Response to Carla on Bilqees
Secondly, Carla mentioned the case of Bilqees as unfit example for Muslim women because Bilqees was not a Muslim while she was a queen. That argument may hold. But in the context of this argument, it is not Bilqees’ example that matters as much but her capability/achievements. The Hadith by Abu Bakrah posits that a state/nation under a woman’s rule cannot prosper. But going back to the Quran (quote below) we can see the graphical illustration of a prosperous nation under a woman. In fact everything mentioned about the nation seems very impressive except that they worshiped the sun; in other words their religion. Since Bilqees has proved capable, the Qur’an draws our attention to her faith. Perhaps capability should come before faith when Muslims are choosing a leader.
The Quran gives account of the quoting the reporter telling the King Suleiman (Solomon) about the land (sheba) he had visited “I found (there) a woman ruling over them and provided with every requisite; and she has a magnificent throne. I found her and her people worshipping the sun besides Allah. Satan has made their deeds seem pleasing to their eyes, and has kept them away from the Path so – so they receive no guidance -” (Quran 27:23-24 Yusuf Ali Translation)
To further highlight Bilqees’ capability, Quran (27:29-35) shows her as a wise queen who consults her chiefs before making a decision. Consultation (shura) is a much cherished attribute of leadership the Quran (and Hadiths) encourage. Thus, we have the Quran showing us exemplary leadership qualities/capabilities… in a woman.
On a related note, I am yet to find any exegesis of these verses (and what follows) that Suleiman indeed married Bilqees OR that she was not ruling her kingdom after her acceptance of Islam. A probable source of these additions may be from Jewish and Biblical sources (Isra’iliyaat), which Muslims are cautioned against. I have been advised to check exegesis of Ibn katheer and Al Qurtubi because they are known to recourse to Hadiths and reason instead. I will check and then add to the comments section at end of this post. But why are these details of marriage or continued-ruling important? Carla pointed the answer in saying that Bilqees lost her ruling power after marriage to Suleiman. If they never got married, then it must have been simply a game of thrones. In Quran 27:36-37, Suleiman expressed that he was not interested in the throne but rather their submission (to the rule of God instead of religion of Sun worship). Perhaps Bilqees continued ruling her kingdom anyway.

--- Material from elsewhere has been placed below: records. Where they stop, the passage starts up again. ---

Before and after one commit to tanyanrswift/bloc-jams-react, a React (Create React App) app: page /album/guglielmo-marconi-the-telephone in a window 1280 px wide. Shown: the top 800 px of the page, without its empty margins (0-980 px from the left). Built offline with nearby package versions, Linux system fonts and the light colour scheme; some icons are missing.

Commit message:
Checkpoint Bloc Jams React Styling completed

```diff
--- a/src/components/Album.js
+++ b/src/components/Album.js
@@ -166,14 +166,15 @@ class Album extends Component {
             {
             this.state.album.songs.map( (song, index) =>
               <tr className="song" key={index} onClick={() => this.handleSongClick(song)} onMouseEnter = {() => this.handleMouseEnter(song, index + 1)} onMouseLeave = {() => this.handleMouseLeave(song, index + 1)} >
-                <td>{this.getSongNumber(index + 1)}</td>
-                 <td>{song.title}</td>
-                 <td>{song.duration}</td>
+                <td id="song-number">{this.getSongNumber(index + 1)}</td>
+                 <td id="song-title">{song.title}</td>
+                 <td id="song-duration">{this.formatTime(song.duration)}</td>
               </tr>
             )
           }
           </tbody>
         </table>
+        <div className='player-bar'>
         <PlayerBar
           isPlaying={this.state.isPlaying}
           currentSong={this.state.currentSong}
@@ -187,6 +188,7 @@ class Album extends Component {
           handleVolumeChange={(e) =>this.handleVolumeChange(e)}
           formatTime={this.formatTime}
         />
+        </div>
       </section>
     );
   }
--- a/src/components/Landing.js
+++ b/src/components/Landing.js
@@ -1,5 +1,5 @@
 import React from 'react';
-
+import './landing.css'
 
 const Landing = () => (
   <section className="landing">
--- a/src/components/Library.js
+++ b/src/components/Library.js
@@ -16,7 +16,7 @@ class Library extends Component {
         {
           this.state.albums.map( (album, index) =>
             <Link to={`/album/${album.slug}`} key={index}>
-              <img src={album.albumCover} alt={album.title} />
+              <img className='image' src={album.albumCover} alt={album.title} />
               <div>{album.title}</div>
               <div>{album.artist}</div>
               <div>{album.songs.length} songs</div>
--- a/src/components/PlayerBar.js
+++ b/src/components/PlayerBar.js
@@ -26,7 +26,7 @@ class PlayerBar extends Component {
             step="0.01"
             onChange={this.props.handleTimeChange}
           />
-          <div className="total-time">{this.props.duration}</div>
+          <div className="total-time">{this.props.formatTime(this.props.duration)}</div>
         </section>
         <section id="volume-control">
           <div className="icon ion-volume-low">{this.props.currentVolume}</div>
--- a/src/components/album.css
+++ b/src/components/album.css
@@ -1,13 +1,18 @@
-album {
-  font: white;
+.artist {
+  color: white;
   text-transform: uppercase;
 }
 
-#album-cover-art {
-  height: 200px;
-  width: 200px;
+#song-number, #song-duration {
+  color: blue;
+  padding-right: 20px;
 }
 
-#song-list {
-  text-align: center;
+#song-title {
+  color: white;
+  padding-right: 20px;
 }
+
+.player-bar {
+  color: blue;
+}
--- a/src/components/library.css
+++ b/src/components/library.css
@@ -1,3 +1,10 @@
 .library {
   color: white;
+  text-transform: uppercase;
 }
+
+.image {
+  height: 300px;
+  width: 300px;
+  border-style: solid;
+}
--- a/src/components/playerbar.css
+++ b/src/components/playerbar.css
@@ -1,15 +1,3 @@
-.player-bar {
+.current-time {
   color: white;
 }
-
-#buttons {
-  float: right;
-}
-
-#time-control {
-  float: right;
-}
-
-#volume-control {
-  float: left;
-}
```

Continuing on the controversial Hadith… Some may argue that in the Hadith, the prophet’s statement is for the future (from the time of the prophet). In that case, the Hadith may be classified with other Hadiths describing end of days… most of which do not stand to be used for legal rulings. This category of Hadiths is criticized by Hadith scholars as the Hadiths of story-tellers (because of its spectacles) or at other times under al-targheeb-wal-tarheeb (encouragement and discouragement). However the latter category is mostly for Hadiths on morals and warnings. Thus, a Hadith on future prophesy doesn’t not qualify to be used for legal rulings.
Response to David on Mawdudi
As for Mawdudi’s decision to support a woman politician, it seems on a reasonable criterion. Someone at the conference (where all this happened) concurred with Mawdudi also by telling me that Mawdudi chose the lesser of two evils. I don’t believe there was any evil, at least discernible to us, there were just two candidates who were yet to prove themselves. Oh one is controversial because “history” doesn’t record a lot of “her” type of stories.